Code change snippets:
──────────────────────────────

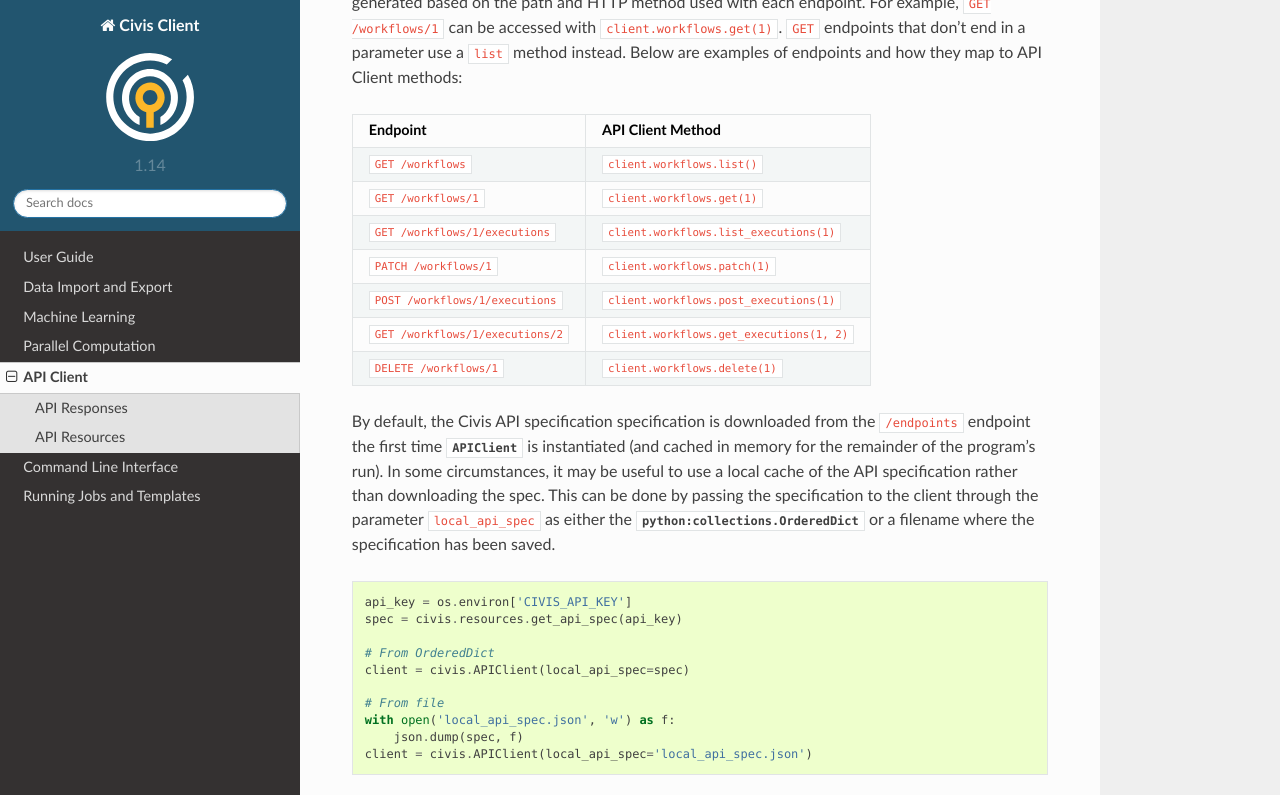
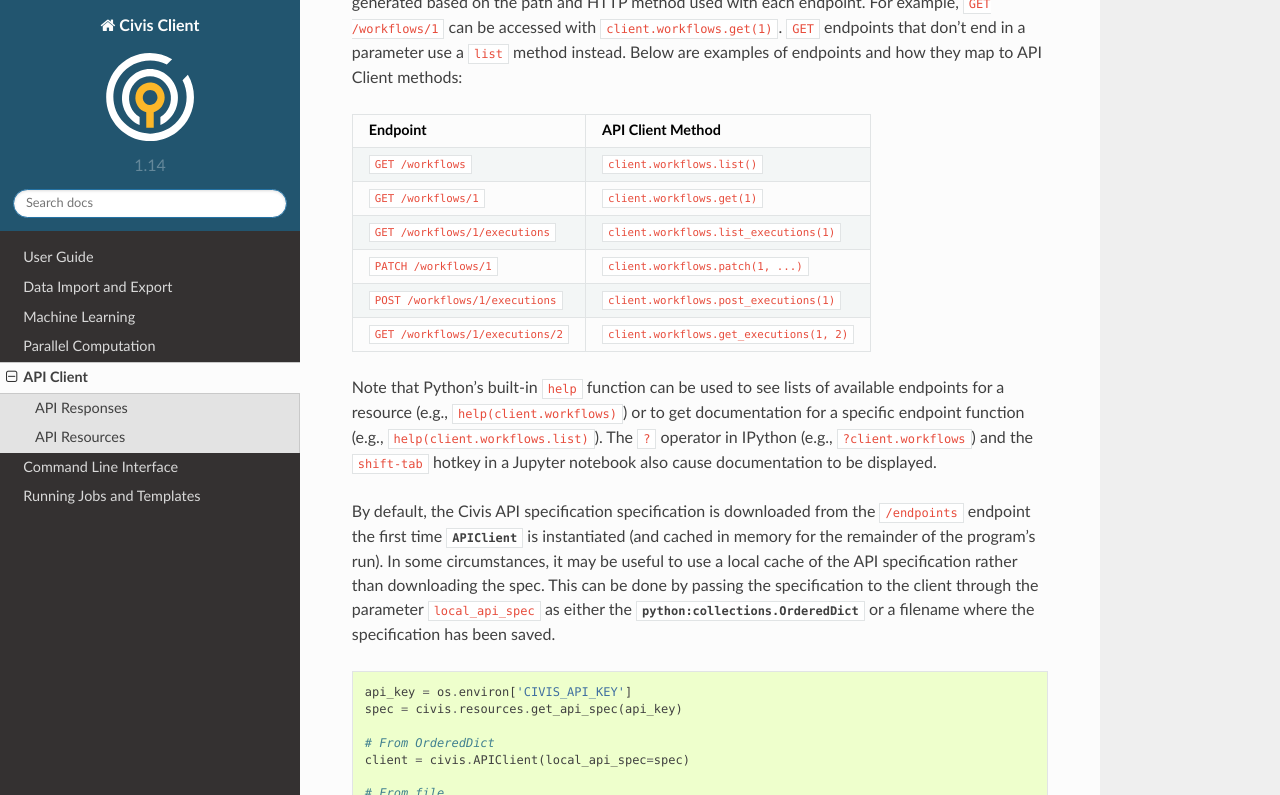
Before and after one commit to civisanalytics/civis-python, a Sphinx documentation site: the page built from docs/source/client.rst, in a window 1280 px wide and 900 px high, scrolled down 424 px, cut to the strip 0-795 px from the top of the window. Built offline with Sphinx 7.4.7 and the Read the Docs theme 2.0.0, drawn with Linux system fonts in a browser that asks for light colours.

Commit message:
[APIC-307] fix a workflows usage example in docs/source/client.rst (#409)
* fix a workflows usage example in docs/source/client.rst that had an incorrect endpoint
* add a note about using the built-in help function to show API client docs

```diff
--- a/docs/source/client.rst
+++ b/docs/source/client.rst
@@ -30,14 +30,18 @@
 +-----------------------------------+-------------------------------------------+
 | ``GET /workflows/1/executions``   | ``client.workflows.list_executions(1)``   |
 +-----------------------------------+-------------------------------------------+
-| ``PATCH /workflows/1``            | ``client.workflows.patch(1)``             |
+| ``PATCH /workflows/1``            | ``client.workflows.patch(1, ...)``        |
 +-----------------------------------+-------------------------------------------+
 | ``POST /workflows/1/executions``  | ``client.workflows.post_executions(1)``   |
 +-----------------------------------+-------------------------------------------+
 | ``GET /workflows/1/executions/2`` | ``client.workflows.get_executions(1, 2)`` |
 +-----------------------------------+-------------------------------------------+
-| ``DELETE /workflows/1``           | ``client.workflows.delete(1)``            |
-+-----------------------------------+-------------------------------------------+
+
+Note that Python's built-in ``help`` function can be used to see lists of
+available endpoints for a resource (e.g., ``help(client.workflows)``) or to get
+documentation for a specific endpoint function (e.g.,
+``help(client.workflows.list)``). The ``?`` operator in IPython (e.g., ``?client.workflows``) and the ``shift-tab``
+hotkey in a Jupyter notebook also cause documentation to be displayed.
 
 By default, the Civis API specification specification is downloaded from
 the ``/endpoints`` endpoint the first time :class:`~civis.APIClient` is
```
Also changed, not shown: CHANGELOG.md (+3 -0 lines).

──────────────────────────────

> **Problem to solve**:
Every line above must appear in the answer unchanged, and no picture may appear in it.

> **Exercise answer**:
Before and after one commit to civisanalytics/civis-python, a Sphinx documentation site: the page built from docs/source/client.rst, in a window 1280 px wide and 900 px high, scrolled down 424 px, cut to the strip 0-795 px from the top of the window. Built offline with Sphinx 7.4.7 and the Read the Docs theme 2.0.0, drawn with Linux system fonts in a browser that asks for light colours.

Commit message:
[APIC-307] fix a workflows usage example in docs/source/client.rst (#409)
* fix a workflows usage example in docs/source/client.rst that had an incorrect endpoint
* add a note about using the built-in help function to show API client docs

```diff
--- a/docs/source/client.rst
+++ b/docs/source/client.rst
@@ -30,14 +30,18 @@
 +-----------------------------------+-------------------------------------------+
 | ``GET /workflows/1/executions``   | ``client.workflows.list_executions(1)``   |
 +-----------------------------------+-------------------------------------------+
-| ``PATCH /workflows/1``            | ``client.workflows.patch(1)``             |
+| ``PATCH /workflows/1``            | ``client.workflows.patch(1, ...)``        |
 +-----------------------------------+-------------------------------------------+
 | ``POST /workflows/1/executions``  | ``client.workflows.post_executions(1)``   |
 +-----------------------------------+-------------------------------------------+
 | ``GET /workflows/1/executions/2`` | ``client.workflows.get_executions(1, 2)`` |
 +-----------------------------------+-------------------------------------------+
-| ``DELETE /workflows/1``           | ``client.workflows.delete(1)``            |
-+-----------------------------------+-------------------------------------------+
+
+Note that Python's built-in ``help`` function can be used to see lists of
+available endpoints for a resource (e.g., ``help(client.workflows)``) or to get
+documentation for a specific endpoint function (e.g.,
+``help(client.workflows.list)``). The ``?`` operator in IPython (e.g., ``?client.workflows``) and the ``shift-tab``
+hotkey in a Jupyter notebook also cause documentation to be displayed.
 
 By default, the Civis API specification specification is downloaded from
 the ``/endpoints`` endpoint the first time :class:`~civis.APIClient` is
```
Also changed, not shown: CHANGELOG.md (+3 -0 lines).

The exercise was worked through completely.